*** Opening DATA TO USE ***

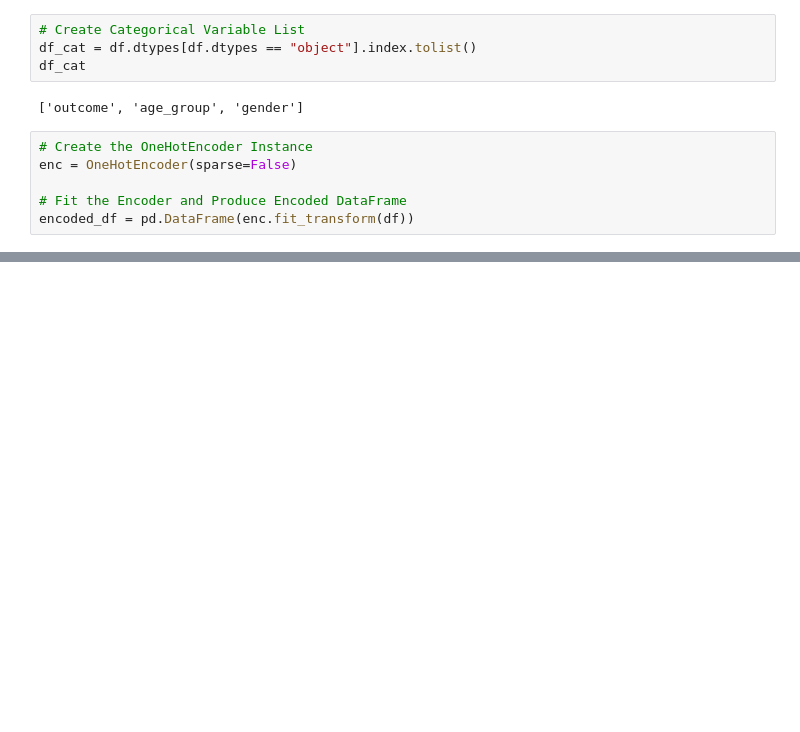
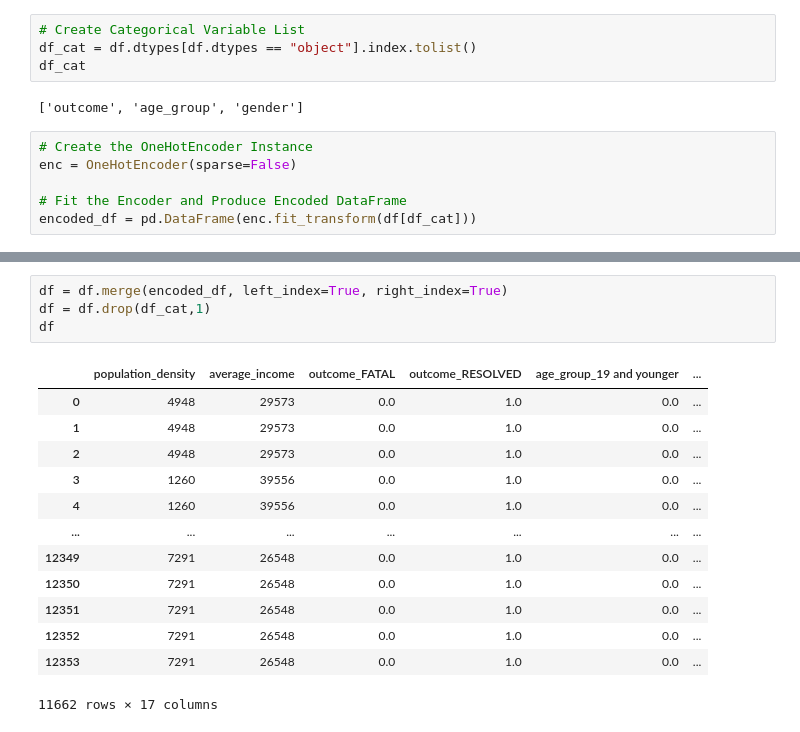
Before and after one commit to tenley8/Team-3, a Jupyter notebook: ML-Model_Toronto/Toronto.ipynb, the cells around one changed output, grey strips where cells are left out. Saved outputs shown, nothing was run; the diff lists cells and outputs as text; blank space fills up the shorter version.

```diff
--- a/ML-Model_Toronto/Toronto.ipynb
+++ b/ML-Model_Toronto/Toronto.ipynb
@@ -103,4 +111,4 @@ df_cat
 enc = OneHotEncoder(sparse=False)
 
 # Fit the Encoder and Produce Encoded DataFrame
-encoded_df = pd.DataFrame(enc.fit_transform(df))
+encoded_df = pd.DataFrame(enc.fit_transform(df[df_cat]))
@@ -122,0 +133,18 @@ encoded_df
+# %%
+df = df.merge(encoded_df, left_index=True, right_index=True)
+df = df.drop(df_cat,1)
+df
+# %% [output]
+|  | population_density | average_income | outcome_FATAL | outcome_RESOLVED | age_group_19 and younger | ... |
+| 0 | 4948 | 29573 | 0.0 | 1.0 | 0.0 | ... |
+| 1 | 4948 | 29573 | 0.0 | 1.0 | 0.0 | ... |
+| 2 | 4948 | 29573 | 0.0 | 1.0 | 0.0 | ... |
+| 3 | 1260 | 39556 | 0.0 | 1.0 | 0.0 | ... |
+| 4 | 1260 | 39556 | 0.0 | 1.0 | 0.0 | ... |
+| ... | ... | ... | ... | ... | ... | ... |
+| 12349 | 7291 | 26548 | 0.0 | 1.0 | 0.0 | ... |
+| 12350 | 7291 | 26548 | 0.0 | 1.0 | 0.0 | ... |
+| 12351 | 7291 | 26548 | 0.0 | 1.0 | 0.0 | ... |
+| 12352 | 7291 | 26548 | 0.0 | 1.0 | 0.0 | ... |
+| 12353 | 7291 | 26548 | 0.0 | 1.0 | 0.0 | ... |
+11662 rows × 17 columns
```
Also changed, not shown: parts of 12 cells of this notebook.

*** Closing DATA TO USE ***

GOAL OF THE EXERCISE - Your copy should be the entries retyped exactly, with no images in it.

WRITTEN RESPONSE -
Before and after one commit to tenley8/Team-3, a Jupyter notebook: ML-Model_Toronto/Toronto.ipynb, the cells around one changed output, grey strips where cells are left out. Saved outputs shown, nothing was run; the diff lists cells and outputs as text; blank space fills up the shorter version.

```diff
--- a/ML-Model_Toronto/Toronto.ipynb
+++ b/ML-Model_Toronto/Toronto.ipynb
@@ -103,4 +111,4 @@ df_cat
 enc = OneHotEncoder(sparse=False)
 
 # Fit the Encoder and Produce Encoded DataFrame
-encoded_df = pd.DataFrame(enc.fit_transform(df))
+encoded_df = pd.DataFrame(enc.fit_transform(df[df_cat]))
@@ -122,0 +133,18 @@ encoded_df
+# %%
+df = df.merge(encoded_df, left_index=True, right_index=True)
+df = df.drop(df_cat,1)
+df
+# %% [output]
+|  | population_density | average_income | outcome_FATAL | outcome_RESOLVED | age_group_19 and younger | ... |
+| 0 | 4948 | 29573 | 0.0 | 1.0 | 0.0 | ... |
+| 1 | 4948 | 29573 | 0.0 | 1.0 | 0.0 | ... |
+| 2 | 4948 | 29573 | 0.0 | 1.0 | 0.0 | ... |
+| 3 | 1260 | 39556 | 0.0 | 1.0 | 0.0 | ... |
+| 4 | 1260 | 39556 | 0.0 | 1.0 | 0.0 | ... |
+| ... | ... | ... | ... | ... | ... | ... |
+| 12349 | 7291 | 26548 | 0.0 | 1.0 | 0.0 | ... |
+| 12350 | 7291 | 26548 | 0.0 | 1.0 | 0.0 | ... |
+| 12351 | 7291 | 26548 | 0.0 | 1.0 | 0.0 | ... |
+| 12352 | 7291 | 26548 | 0.0 | 1.0 | 0.0 | ... |
+| 12353 | 7291 | 26548 | 0.0 | 1.0 | 0.0 | ... |
+11662 rows × 17 columns
```
Also changed, not shown: parts of 12 cells of this notebook.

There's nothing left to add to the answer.